PHP4 comes with a bunch of new functions designed to allow FTPconnections over the Web. This article explores the new FTP functions,together with an example of how they can be used to build a browser-basedFTP client.
Once logged in to an FTP server, PHP offers a number of functions that can provide system-specific information, together with file and directory information.
First, the ftp_pwd() function comes in very useful if you need to find out where you're currently located in the directory tree.
// get current location
$here = ftp_pwd($conn);
In case you need to know the operating system that the FTP
server is currently running, ftp_systype() will be able to give you this information.
// get system type
$server_os = ftp_systype($conn);
In case you need to switch passive (PASV) mode on or off, PHP
has the ftp_pasv() function, which acts as a toggle switch, turning PASV mode on and off. In case you don't know what passive mode...don't worry about it!
// turn PASV on
How about a file listing? Well, PHP offers two types of
listings - a compact listing containing only file and directory names, and a long listing containing detailed information on file sizes, permissions and timestamps.
The first listing is provided by the ftp_nlist() function, while the second comes via ftp_rawlist(). Both functions require a directory name to be passed as a parameter, and both return the listing as an array. Each element of this array corresponds to one line of text from the listing.
And in case you're curious about file sizes, there's a very

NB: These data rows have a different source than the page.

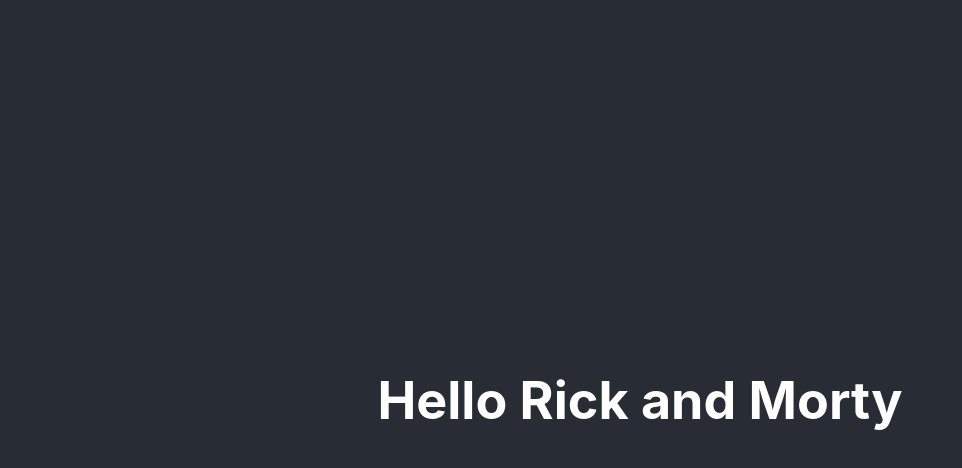
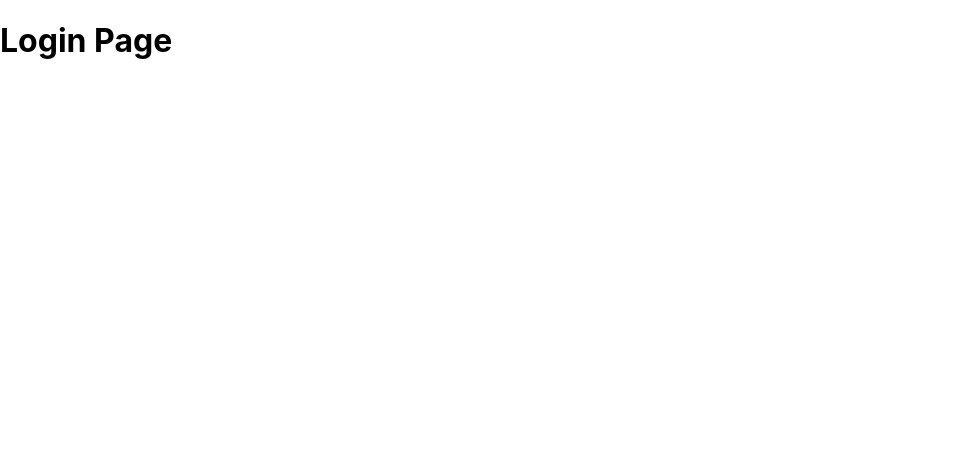
Before and after one commit to nikabutikashvili/rick-and-morty, a React (Create React App) app in the folder client/: page /login in a window 1280 px wide. Shown: the top 468 px of the page, without its empty margins (0-962 px from the left). Built offline with nearby package versions, Linux system fonts and the light colour scheme.

Commit message:
set up router

```diff
--- a/client/package.json
+++ b/client/package.json
@@ -16,6 +16,7 @@
     "react": "^18.0.0",
     "react-dom": "^18.0.0",
     "react-redux": "^8.0.0",
+    "react-router-dom": "^6.3.0",
     "react-scripts": "5.0.1",
     "typescript": "^4.4.2",
     "web-vitals": "^2.1.0"
--- a/client/src/App.tsx
+++ b/client/src/App.tsx
@@ -1,18 +1,38 @@
 import "./App.css";
+import { BrowserRouter as Router, Routes, Route } from "react-router-dom";
+
 import store from "./store/index";
 import { Provider } from "react-redux";
 
+import NotFound from "./pages/NotFound";
+import PrivateRoute from "./components/PrivateRoute";
+import routes, { Route as RouteType } from "./configs/routes";
+
 const App: React.FC = () => {
   return (
-    <div className="App">
-      <header className="App-header">
-        <h1>Hello Rick and Morty</h1>
-      </header>
-    </div>
+    <Router>
+      <Routes>
+        {routes.map((route: RouteType) => (
+          <Route
+            path={route.path}
+            element={
+              route.isPrivate ? (
+                <PrivateRoute>
+                  <route.element />
+                </PrivateRoute>
+              ) : (
+                <route.element />
+              )
+            }
+          />
+        ))}
+        <Route path="*" element={<NotFound />} />
+      </Routes>
+    </Router>
   );
 };
 
-const AppWrapper = () => {
+const AppWrapper: React.FC = () => {
   return (
     <Provider store={store}>
       <App />
--- /dev/null
+++ b/client/src/components/PrivateRoute/index.tsx
@@ -0,0 +1,12 @@
+import { Navigate } from "react-router-dom";
+
+interface Props {
+  children: JSX.Element;
+}
+
+const PrivateRoute: React.FC<Props> = ({ children }) => {
+  const isAuth = true; // will be updated once authentification is done
+  return isAuth ? children : <Navigate to="/login" />;
+};
+
+export default PrivateRoute;
--- /dev/null
+++ b/client/src/configs/routes/index.ts
@@ -0,0 +1,23 @@
+import Home from "../../pages/Home";
+import Login from "../../pages/Login";
+
+export interface Route {
+  path: string;
+  element: React.FC;
+  isPrivate: boolean;
+}
+
+const routes: Route[] = [
+  {
+    path: "/",
+    element: Home,
+    isPrivate: true,
+  },
+  {
+    path: "/login",
+    element: Login,
+    isPrivate: false,
+  },
+];
+
+export default routes;
--- /dev/null
+++ b/client/src/pages/Home.tsx
@@ -0,0 +1,9 @@
+const Home: React.FC = () => {
+  return (
+    <div>
+      <h1>This is a home page</h1>
+    </div>
+  );
+};
+
+export default Home;
--- /dev/null
+++ b/client/src/pages/Login.tsx
@@ -0,0 +1,9 @@
+const Login: React.FC = () => {
+  return (
+    <div>
+      <h1>Login Page</h1>
+    </div>
+  );
+};
+
+export default Login;
--- /dev/null
+++ b/client/src/pages/NotFound.tsx
@@ -0,0 +1,9 @@
+const NotFound: React.FC = () => {
+  return (
+    <div>
+      <h1>Page Not Found</h1>
+    </div>
+  );
+};
+
+export default NotFound;
```
Also changed, not shown: 1 other file (tests, documents, lock files or other folders).
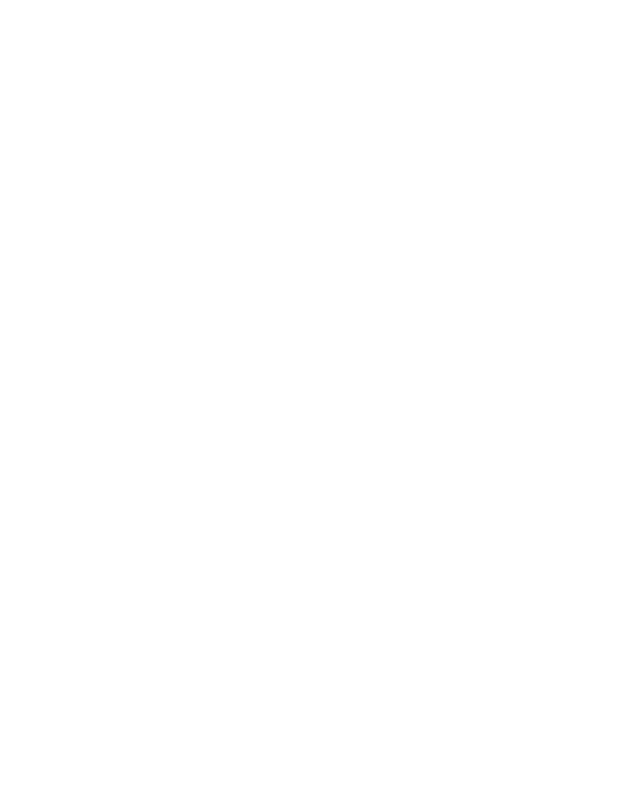
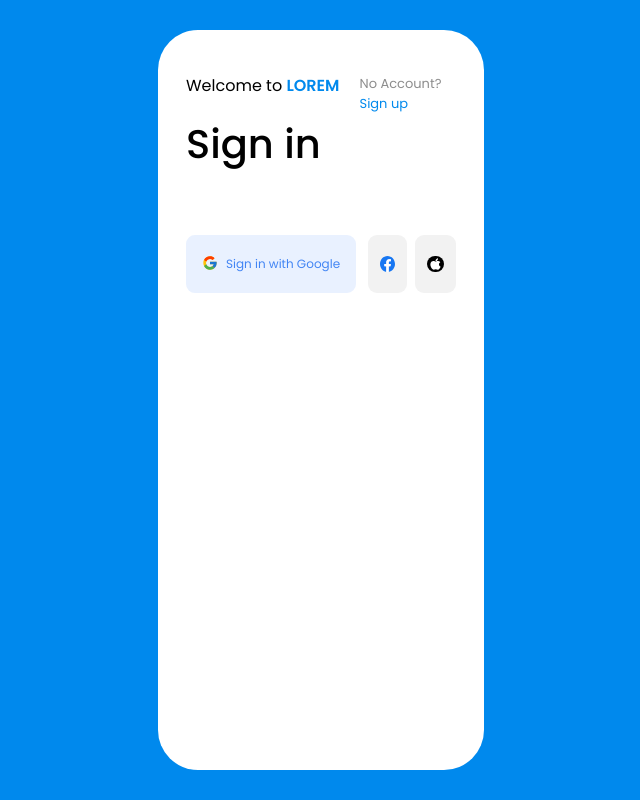
Before and after one commit to afreidz/twuxdemo, a website: page index.html in a window 1280 px wide. Shown: the whole page, without its empty margins (319-959 px from the left). Drawn offline with nearby package versions, Linux system fonts and the light colour scheme; files that its build step writes are made by us from their sources.

Commit message:
final product

```diff
--- a/index.html
+++ b/index.html
@@ -1,12 +1,48 @@
 <!DOCTYPE html>
 <html lang="en">
-<head>
-  <meta charset="UTF-8">
-  <meta http-equiv="X-UA-Compatible" content="IE=edge">
-  <meta name="viewport" content="width=device-width, initial-scale=1.0">
-  <title>Tailwind UX Demo</title>
-  <link rel="stylesheet" href="./dist/styles.css"/>
-</head>
-<body>
-</body>
+  <head>
+    <meta charset="UTF-8" />
+    <meta http-equiv="X-UA-Compatible" content="IE=edge" />
+    <meta name="viewport" content="width=device-width, initial-scale=1.0" />
+    <title>Tailwind UX Demo</title>
+    <link rel="stylesheet" href="./dist/styles.css" />
+    <link rel="preconnect" href="https://fonts.googleapis.com" />
+    <link rel="preconnect" href="https://fonts.gstatic.com" crossorigin />
+    <link
+      href="https://fonts.googleapis.com/css2?family=Poppins:ital,wght@0,100;0,200;0,300;0,400;0,500;0,600;0,700;0,800;0,900;1,100;1,200;1,300;1,400;1,500;1,600;1,700;1,800;1,900&display=swap"
+      rel="stylesheet"
+    />
+  </head>
+  <body class="bg-branding-blue-500">
+    <section
+      class="bg-white rounded-lg w-full max-w-panel py-11 px-7 min-h-panel"
+    >
+      <header class="flex gap-5">
+        <h1 class="font-normal shrink-0">
+          Welcome to
+          <strong class="font-semibold text-branding-blue-500 uppercase"
+            >Lorem</strong
+          >
+        </h1>
+        <aside class="shrink text-sm text-branding-neutral-500">
+          No Account? <a class="text-branding-blue-500" href="#">Sign up</a>
+        </aside>
+      </header>
+      <h2 class="text-huge mb-15">Sign in</h2>
+      <nav class="flex gap-2">
+        <button class="sign-in-button !bg-branding-blue-200 text-branding-blue-400 mr-1 flex gap-2 !shrink-0">
+          <img src="./google.svg" class="h-4 w-4" />
+          <span class="whitespace-nowrap">
+            Sign in with Google
+          </span>
+        </button>
+        <button class="sign-in-button !px-3">
+          <img src="./facebook.svg"/>
+        </button>
+        <button class="sign-in-button !px-3 !text-white">
+          <img src="./apple.svg" class="rounded-full bg-black p-px"/>
+        </button>
+      </nav>
+    </section>
+  </body>
 </html>
--- a/styles.css
+++ b/styles.css
@@ -4,6 +4,14 @@ html {
   height: 100%;
 }
 
+body {
+  @apply flex flex-col items-center justify-center;
+}
+
 @tailwind base;
 @tailwind components;
 @tailwind utilities;
+
+.sign-in-button {
+  @apply bg-branding-neutral-200 text-xs leading-[18px] py-5 px-4 rounded-md shrink;
+}
--- a/tailwind.config.js
+++ b/tailwind.config.js
@@ -1,7 +1,45 @@
 module.exports = {
   content: ["**/*.{html,js}"],
   theme: {
-    extend: {},
+    extend: {
+      colors: {
+        branding: {
+          blue: {
+            200: "#E9F1FF",
+            400: "#4285F4",
+            500: "#0089ED",
+          },
+          neutral: {
+            200: "#F2F2F2",
+            500: "#8D8D8D",
+          }
+        }
+      },
+      fontFamily: {
+        sans: ["Poppins", 'ui-sans-serif']
+      },
+      fontSize: {
+        sm: ['13px', '20px'],
+        base: ['14px', '21px'],
+        huge: ['40px', {
+          lineHeight: '60px',
+          fontWeight: 500,
+        }],
+      },
+      spacing: {
+        15: "3.8125rem",
+      },
+      borderRadius: {
+        lg: "40px",
+        md: "9px",
+      },
+      minHeight: {
+        panel: "740px",
+      },
+      maxWidth: {
+        panel: "326px",
+      }
+    },
   },
   plugins: [],
 }
```
Also changed, not shown: apple.svg (added), facebook.svg (added), google.svg (added).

handy ftp_size() function which returns the size of the specified file in bytes. An important point to be noted here is that this function returns a value of -1 on error - a fact which comes in handy if you're trying to distinguish between files and directories, since this function, when invoked on a directory, typically returns a value of -1. You'll see this technique being used extensively in the example coming up later.